§ **About this task**
Whenever a line in the entries below contains "VanDau", copy that line.

§ **Supplied information**
++++++

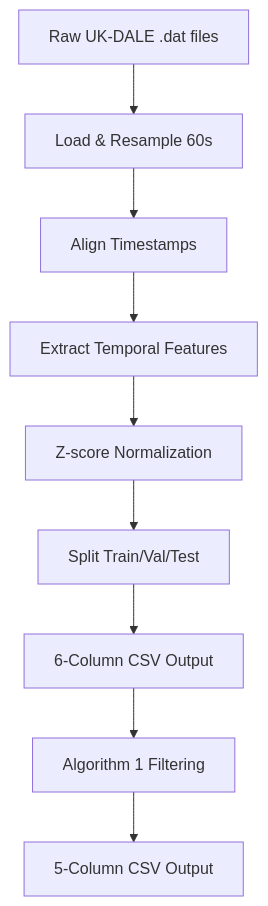
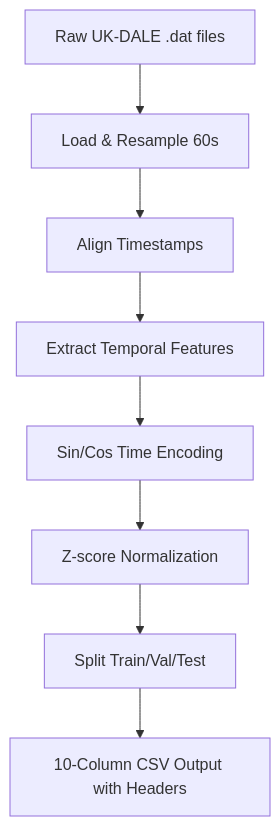
The diagram in preprocessing/multivariate_ukdale_preprocess_command.md (rtie2002/DiffusionModel_NILM), drawn with Mermaid before and after one commit. The commit also changed other lines of this file and 5 other files, not shown here.

````diff
--- a/preprocessing/multivariate_ukdale_preprocess_command.md
+++ b/preprocessing/multivariate_ukdale_preprocess_command.md
@@ -27,11 +27,10 @@
 ```mermaid
 graph TD
     A[Raw UK-DALE .dat files] --> B[Load & Resample 60s]
     B --> C[Align Timestamps]
     C --> D[Extract Temporal Features]
-    D --> E[Z-score Normalization]
-    E --> F[Split Train/Val/Test]
-    F --> G[6-Column CSV Output]
-    G --> H[Algorithm 1 Filtering]
-    H --> I[5-Column CSV Output]
+    D --> E[Sin/Cos Time Encoding]
+    E --> F[Z-score Normalization]
+    F --> G[Split Train/Val/Test]
+    G --> H[10-Column CSV Output with Headers]
 ```
````
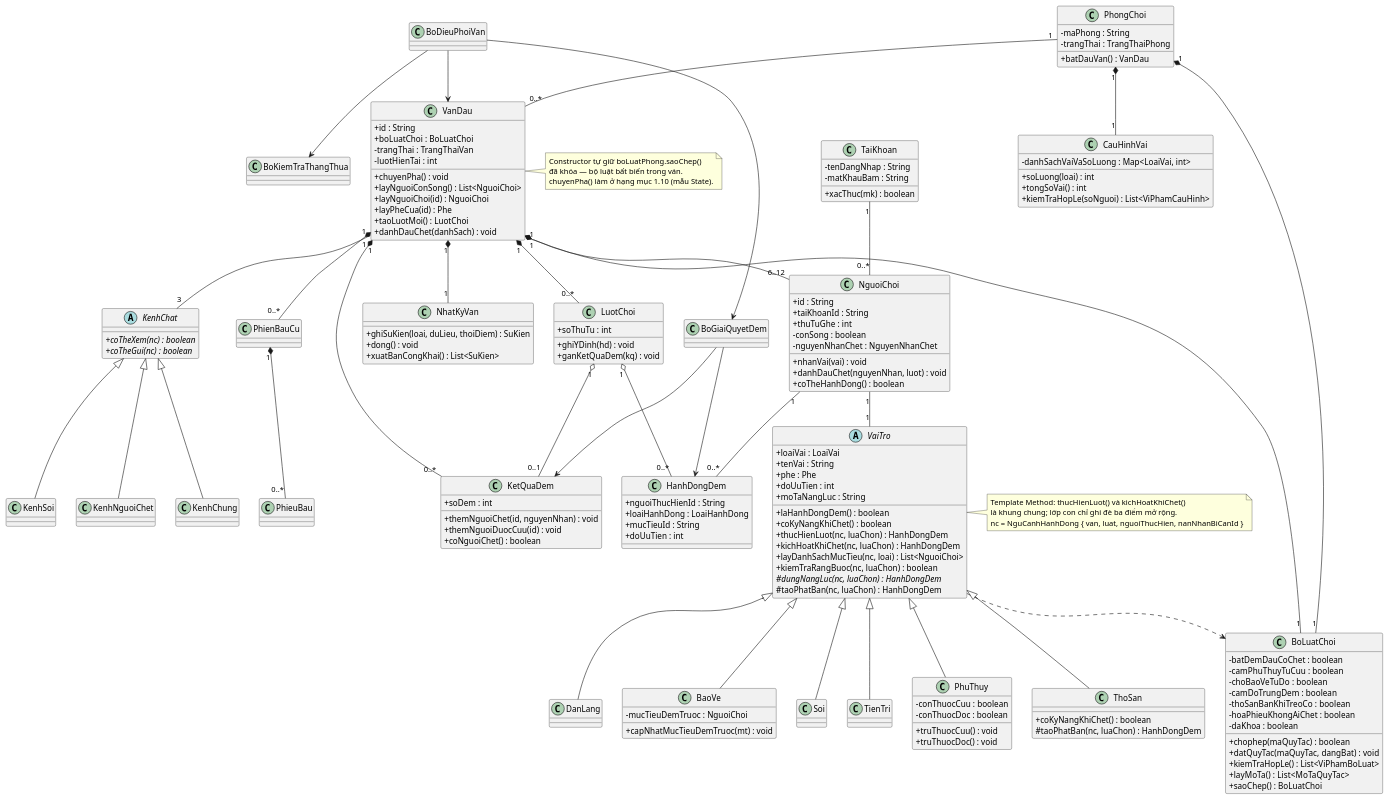
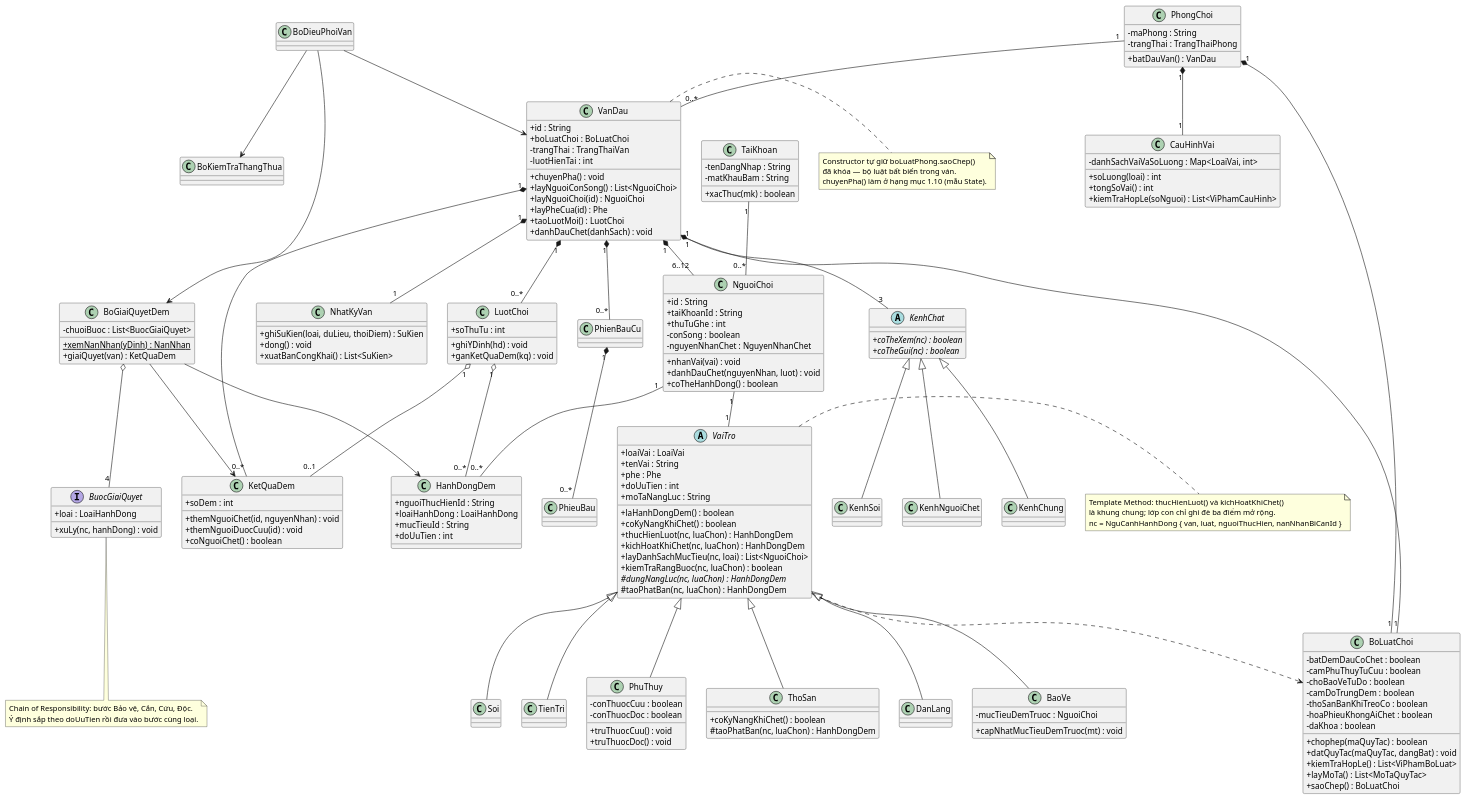
Before and after one commit to AlaVox-lab/WereWolf_Game: the diagram in docs/diagrams/03-class-loi.puml, drawn with PlantUML. The commit also changed 7 other files, not shown here.

```diff
--- a/docs/diagrams/03-class-loi.puml
+++ b/docs/diagrams/03-class-loi.puml
@@ -3,162 +3,175 @@
 @startuml
 skinparam classAttributeIconSize 0
 abstract class VaiTro {
   + loaiVai : LoaiVai
   + tenVai : String
   + phe : Phe
   + doUuTien : int
   + moTaNangLuc : String
   + laHanhDongDem() : boolean
   + coKyNangKhiChet() : boolean
   + thucHienLuot(nc, luaChon) : HanhDongDem
   + kichHoatKhiChet(nc, luaChon) : HanhDongDem
   + layDanhSachMucTieu(nc, loai) : List<NguoiChoi>
   + kiemTraRangBuoc(nc, luaChon) : boolean
   # {abstract} dungNangLuc(nc, luaChon) : HanhDongDem
   # taoPhatBan(nc, luaChon) : HanhDongDem
 }
 note right of VaiTro
   Template Method: thucHienLuot() và kichHoatKhiChet()
   là khung chung; lớp con chỉ ghi đè ba điểm mở rộng.
   nc = NguCanhHanhDong { van, luat, nguoiThucHien, nanNhanBiCanId }
 end note
 class DanLang
 class BaoVe {
   - mucTieuDemTruoc : NguoiChoi
   + capNhatMucTieuDemTruoc(mt) : void
 }
 class Soi
 class TienTri
 class PhuThuy {
   - conThuocCuu : boolean
   - conThuocDoc : boolean
   + truThuocCuu() : void
   + truThuocDoc() : void
 }
 class ThoSan {
   + coKyNangKhiChet() : boolean
   # taoPhatBan(nc, luaChon) : HanhDongDem
 }
 VaiTro <|-- DanLang
 VaiTro <|-- BaoVe
 VaiTro <|-- Soi
 VaiTro <|-- TienTri
 VaiTro <|-- PhuThuy
 VaiTro <|-- ThoSan
 abstract class KenhChat {
   + {abstract} coTheXem(nc) : boolean
   + {abstract} coTheGui(nc) : boolean
 }
 class KenhChung
 class KenhSoi
 class KenhNguoiChet
 KenhChat <|-- KenhChung
 KenhChat <|-- KenhSoi
 KenhChat <|-- KenhNguoiChet
 class TaiKhoan {
   - tenDangNhap : String
   - matKhauBam : String
   + xacThuc(mk) : boolean
 }
 class BoLuatChoi {
   - batDemDauCoChet : boolean
   - camPhuThuyTuCuu : boolean
   - choBaoVeTuDo : boolean
   - camDoTrungDem : boolean
   - thoSanBanKhiTreoCo : boolean
   - hoaPhieuKhongAiChet : boolean
   - daKhoa : boolean
   + chophep(maQuyTac) : boolean
   + datQuyTac(maQuyTac, dangBat) : void
   + kiemTraHopLe() : List<ViPhamBoLuat>
   + layMoTa() : List<MoTaQuyTac>
   + saoChep() : BoLuatChoi
 }
 class CauHinhVai {
   - danhSachVaiVaSoLuong : Map<LoaiVai, int>
   + soLuong(loai) : int
   + tongSoVai() : int
   + kiemTraHopLe(soNguoi) : List<ViPhamCauHinh>
 }
 class PhongChoi {
   - maPhong : String
   - trangThai : TrangThaiPhong
   + batDauVan() : VanDau
 }
 class VanDau {
   + id : String
   + boLuatChoi : BoLuatChoi
   - trangThai : TrangThaiVan
   - luotHienTai : int
   + chuyenPha() : void
   + layNguoiConSong() : List<NguoiChoi>
   + layNguoiChoi(id) : NguoiChoi
   + layPheCua(id) : Phe
   + taoLuotMoi() : LuotChoi
   + danhDauChet(danhSach) : void
 }
 note right of VanDau
   Constructor tự giữ boLuatPhong.saoChep()
   đã khóa — bộ luật bất biến trong ván.
   chuyenPha() làm ở hạng mục 1.10 (mẫu State).
 end note
 class NguoiChoi {
   + id : String
   + taiKhoanId : String
   + thuTuGhe : int
   - conSong : boolean
   - nguyenNhanChet : NguyenNhanChet
   + nhanVai(vai) : void
   + danhDauChet(nguyenNhan, luot) : void
   + coTheHanhDong() : boolean
 }
 class LuotChoi {
   + soThuTu : int
   + ghiYDinh(hd) : void
   + ganKetQuaDem(kq) : void
 }
 class NhatKyVan {
   + ghiSuKien(loai, duLieu, thoiDiem) : SuKien
   + dong() : void
   + xuatBanCongKhai() : List<SuKien>
 }
 class HanhDongDem {
   + nguoiThucHienId : String
   + loaiHanhDong : LoaiHanhDong
   + mucTieuId : String
   + doUuTien : int
 }
 class KetQuaDem {
   + soDem : int
   + themNguoiChet(id, nguyenNhan) : void
   + themNguoiDuocCuu(id) : void
   + coNguoiChet() : boolean
 }
 class PhienBauCu
 class PhieuBau
 class BoDieuPhoiVan
-class BoGiaiQuyetDem
+class BoGiaiQuyetDem {
+  - chuoiBuoc : List<BuocGiaiQuyet>
+  + {static} xemNanNhan(yDinh) : NanNhan
+  + giaiQuyet(van) : KetQuaDem
+}
+interface BuocGiaiQuyet {
+  + loai : LoaiHanhDong
+  + xuLy(nc, hanhDong) : void
+}
+BoGiaiQuyetDem o-- "4" BuocGiaiQuyet
+note bottom of BuocGiaiQuyet
+  Chain of Responsibility: bước Bảo vệ, Cắn, Cứu, Độc.
+  Ý định sắp theo doUuTien rồi đưa vào bước cùng loại.
+end note
 class BoKiemTraThangThua
 TaiKhoan "1" -- "0..*" NguoiChoi
 PhongChoi "1" -- "0..*" VanDau
 PhongChoi "1" *-- "1" BoLuatChoi
 PhongChoi "1" *-- "1" CauHinhVai
 VanDau "1" *-- "1" BoLuatChoi
 VaiTro ..> BoLuatChoi
 VanDau "1" *-- "6..12" NguoiChoi
 NguoiChoi "1" -- "1" VaiTro
 NguoiChoi "1" -- "0..*" HanhDongDem
 VanDau "1" *-- "0..*" LuotChoi
 LuotChoi "1" o-- "0..*" HanhDongDem
 LuotChoi "1" o-- "0..1" KetQuaDem
 VanDau "1" *-- "1" NhatKyVan
 VanDau "1" *-- "0..*" KetQuaDem
 VanDau "1" *-- "0..*" PhienBauCu
 PhienBauCu "1" *-- "0..*" PhieuBau
 VanDau "1" -- "3" KenhChat
 BoDieuPhoiVan --> VanDau
 BoDieuPhoiVan --> BoGiaiQuyetDem
 BoGiaiQuyetDem --> HanhDongDem
 BoGiaiQuyetDem --> KetQuaDem
 BoDieuPhoiVan --> BoKiemTraThangThua
 @enduml
```
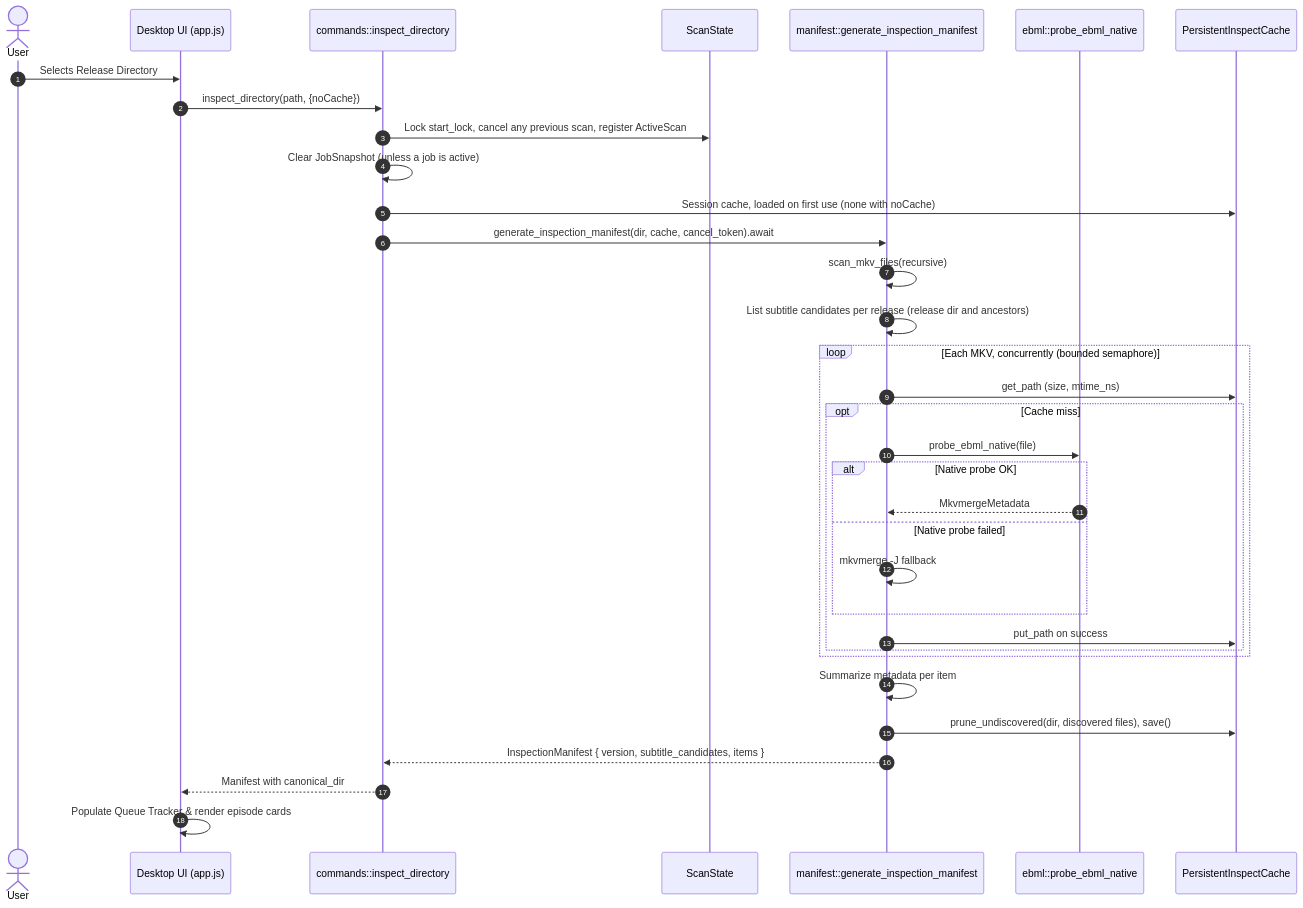
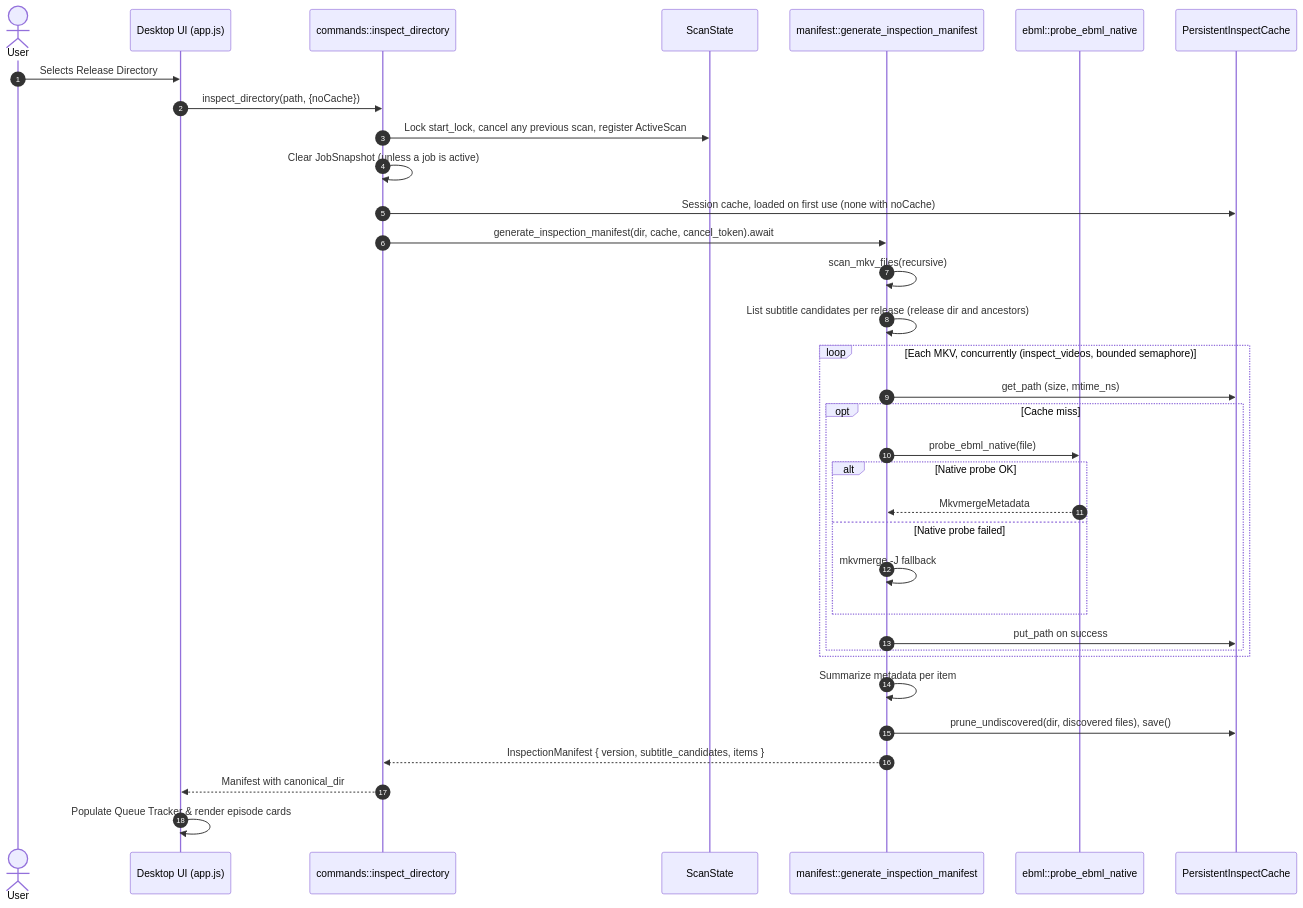
One commit to Si-Forces/mkvanimebatch changed the seventh of 8 diagrams in architecture.md. Above: the diagram before and after it, drawn with Mermaid. The commit also changed other lines of this file and 7 other files, not shown here.

````diff
--- a/architecture.md
+++ b/architecture.md
@@ -563,37 +569,37 @@
 ```mermaid
 sequenceDiagram
     autonumber
     actor User
     participant UI as Desktop UI (app.js)
     participant Cmd as commands::inspect_directory
     participant Scan as ScanState
     participant Core as manifest::generate_inspection_manifest
     participant EBML as ebml::probe_ebml_native
     participant Cache as PersistentInspectCache
 
     User->>UI: Selects Release Directory
     UI->>Cmd: inspect_directory(path, {noCache})
     Cmd->>Scan: Lock start_lock, cancel any previous scan, register ActiveScan
     Cmd->>Cmd: Clear JobSnapshot (unless a job is active)
     Cmd->>Cache: Session cache, loaded on first use (none with noCache)
     Cmd->>Core: generate_inspection_manifest(dir, cache, cancel_token).await
     Core->>Core: scan_mkv_files(recursive)
     Core->>Core: List subtitle candidates per release (release dir and ancestors)
-    loop Each MKV, concurrently (bounded semaphore)
+    loop Each MKV, concurrently (inspect_videos, bounded semaphore)
         Core->>Cache: get_path (size, mtime_ns)
         opt Cache miss
             Core->>EBML: probe_ebml_native(file)
             alt Native probe OK
                 EBML-->>Core: MkvmergeMetadata
             else Native probe failed
                 Core->>Core: mkvmerge -J fallback
             end
             Core->>Cache: put_path on success
         end
     end
     Core->>Core: Summarize metadata per item
     Core->>Cache: prune_undiscovered(dir, discovered files), save()
     Core-->>Cmd: InspectionManifest { version, subtitle_candidates, items }
     Cmd-->>UI: Manifest with canonical_dir
     UI->>UI: Populate Queue Tracker & render episode cards
 ```
````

++++++

§ **Expected output**
   + batDauVan() : VanDau
 class VanDau {
 note right of VanDau
 PhongChoi "1" -- "0..*" VanDau
 VanDau "1" *-- "1" BoLuatChoi
 VanDau "1" *-- "6..12" NguoiChoi
 VanDau "1" *-- "0..*" LuotChoi
 VanDau "1" *-- "1" NhatKyVan
 VanDau "1" *-- "0..*" KetQuaDem
 VanDau "1" *-- "0..*" PhienBauCu
 VanDau "1" -- "3" KenhChat
 BoDieuPhoiVan --> VanDau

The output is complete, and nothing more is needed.